How to Edit Your Own Writing
Last weekend I spoke at the WriteNow Newcastle conference on how to edit your own writing. I tried to fit a ludicrously ambitious amount of information into a 40-minute workshop, so rather than expecting all the participants to make frantic notes I’m writing it here.
I hope this will be of use to any aspiring or beginning writer who wants to learn how to better edit their work. It’s geared towards prose fiction, but is hopefully applicable to many sorts of writing. This method is adapted from Self Editing for Fiction Writers by Renni Brown and Dave King, which I highly recommend you read as this post is just a bare-bones overview of the process. If you feel you need more help, you can also hire me as a mentor or editor.
Here are some tips before we start:
- Give it time. The editing and rewriting should take at least as long as writing your first draft.
- You’ll be doing 13 rounds of edits, looking at big-picture stuff first, then gradually circling round to more specific elements.
- Remember that you won’t be re-writing every single word every single time, so while some passes will take a lot of time, some will be quick.
- You may require more than 13 rounds. For example, I write magical realism/fantasy, so I need an additional pass to ensure that the non-realism rules I’ve put in place are consistent. If you’re not great with spelling or punctuation, you may need an additional final pass to check this.
- This is just a loose overview, and is totally adaptable to your own writing.
Ready to start editing? Great! Here’s Round 1: Show vs. Tell
Goodbye, summer! I managed to wear my sunglasses and sandals at least twenty times, which for Scotland isn’t bad going. I also spent a glorious ten days in the south of England with my wife and our dog, swimming and eating and generally forgetting about the rest of the world – and reading, of course.
After that I spent six weeks on a residency at Cove Park, a beautiful place with a loch and Highland cows and all the reading and writing time you could ever want. I was working on my new book, a collection of horror stories, so I was reading a lot of horror and strange short fiction, and – let’s be honest – going a bit odd. I always do that on residencies, and I like to believe that I can’t really produce good writing unless I’ve gone a bit odd. Though perhaps my family and friends would prefer that not to be the case.
Hopefully this explains this mix of favourites from the last few months, which I have conveniently put into two categories…
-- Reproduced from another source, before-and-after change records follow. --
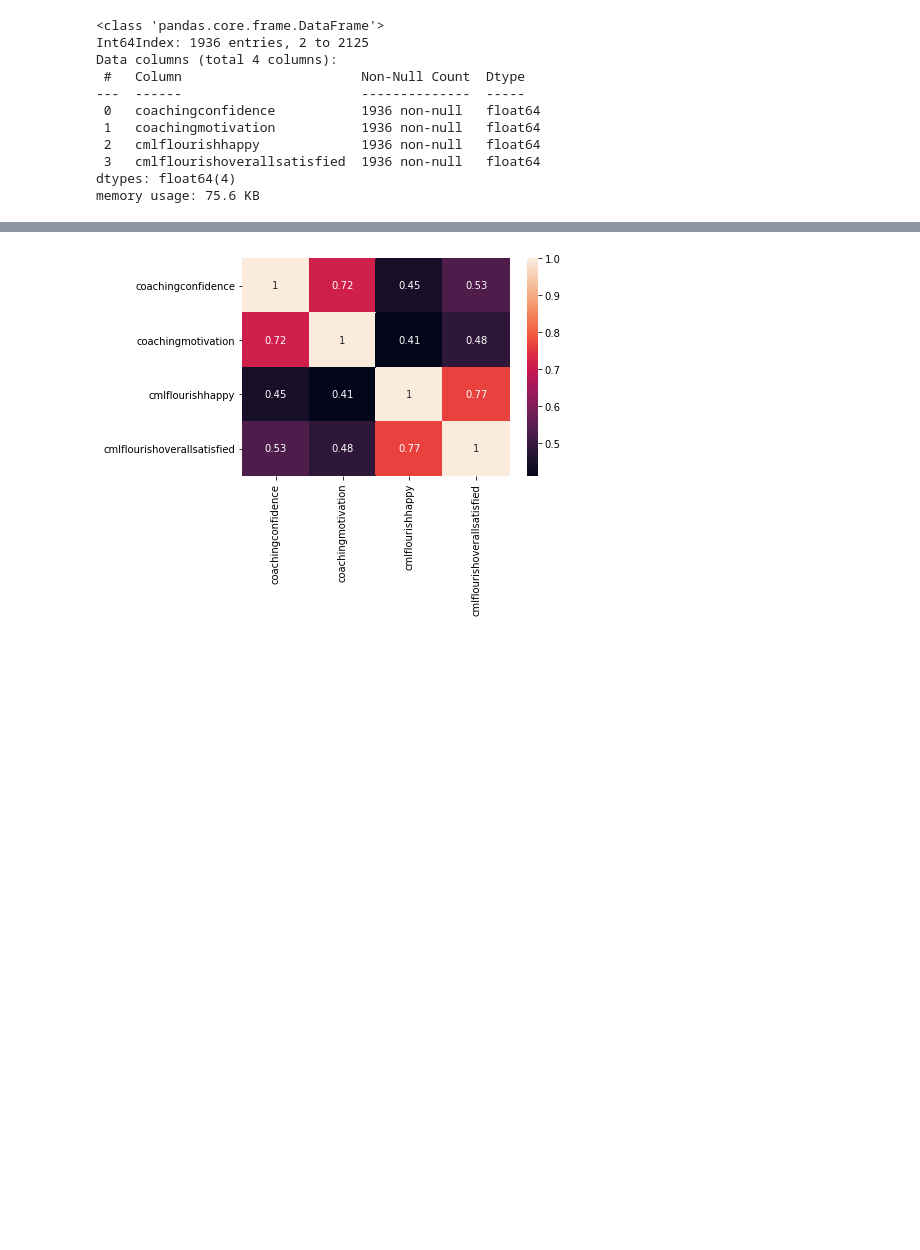
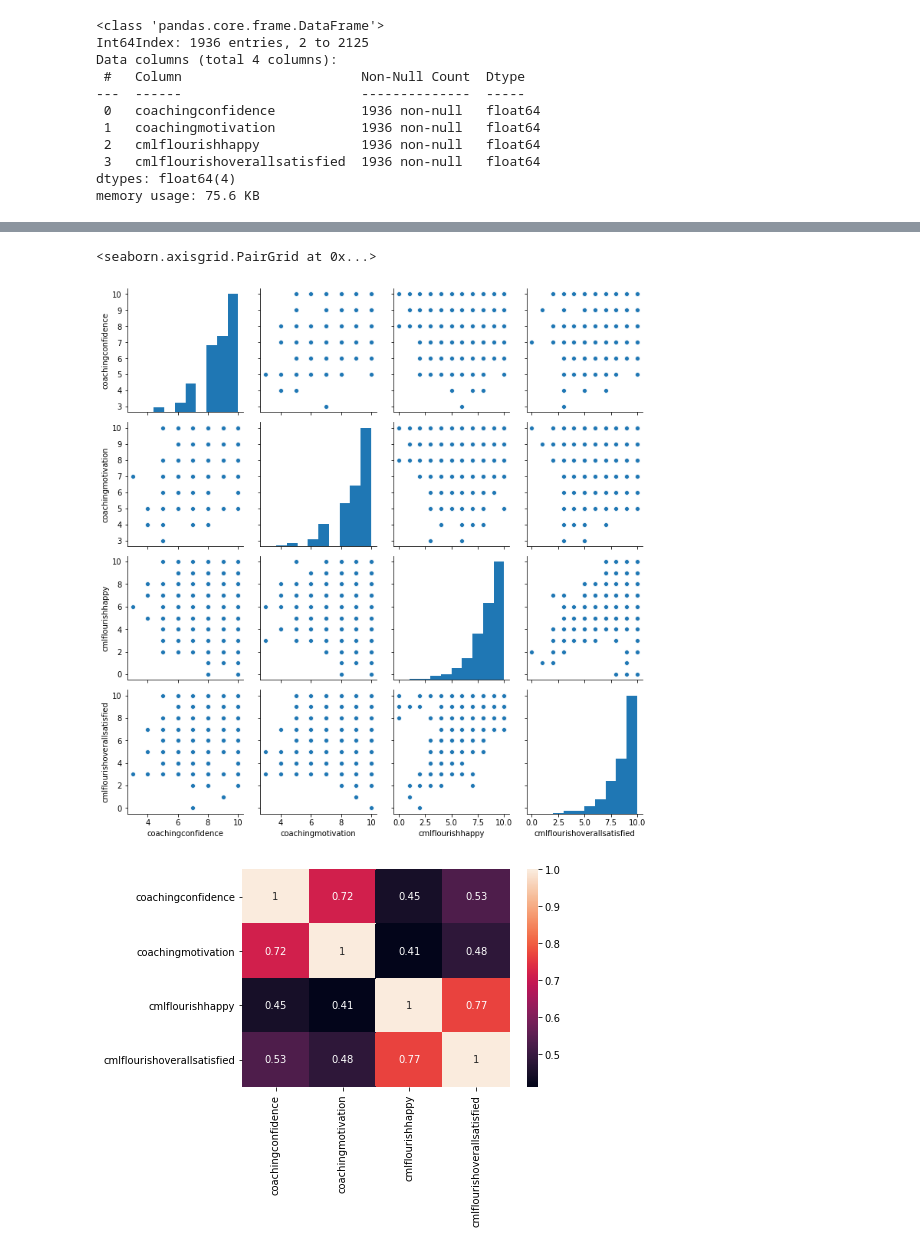
Before and after one commit to darneson1989/2021Coaching, a Jupyter notebook: Survey2021.ipynb, the cells around one changed output, grey strips where cells are left out. Saved outputs shown, nothing was run; the diff lists cells and outputs as text; code cells hidden in the pictures; blank space fills up the shorter version.

```diff
--- a/Survey2021.ipynb
+++ b/Survey2021.ipynb
@@ -483,0 +482,5 @@ memory usage: 75.6 KB
+# %%
+sns.pairplot(small_survey)
+# %% [output]
+<seaborn.axisgrid.PairGrid at 0x...>
+[figure, added]
```
Also changed, not shown: parts of 23 cells of this notebook.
I’m halfway through a six-week writing retreat on the west coast of Scotland to work on a new book. In the past few years, I’ve spend a lot of time alone – whether on writing retreats, working alone at home, or travelling the UK and Europe for book events and festivals. Books have been my best company in these times, and if you’re also going to be doing some solo travel then books can keep you company too.
Whether you love the loneliness or want to make some word-based friends, here are my best books for travelling alone:
I’ve read a lot of books this March and April, but I’ll be honest: they’re mostly Point Horror! I’ve been working on a brand new podcast, Teenage Scream, about Point Horror and other 90s teen horror. I’m absolutely loving it, and it will be launching next month so I’ll post links then.
I have managed to fit in some other reading too, mostly non-fiction. Here are the best books from March and April:
January and February are always busy reading months for me. Scotland isn’t known for its sunny weather, and generally the start of the year is pretty cold and windy – and to me, lovely, as it means I get to stay in with a good book and a cup of something hot. Bliss. It’s been a particularly good few months for graphic novels and short stories for me, so perhaps next month I’ll get stuck into a longer novel.
Here are the best books I’ve read so far this year: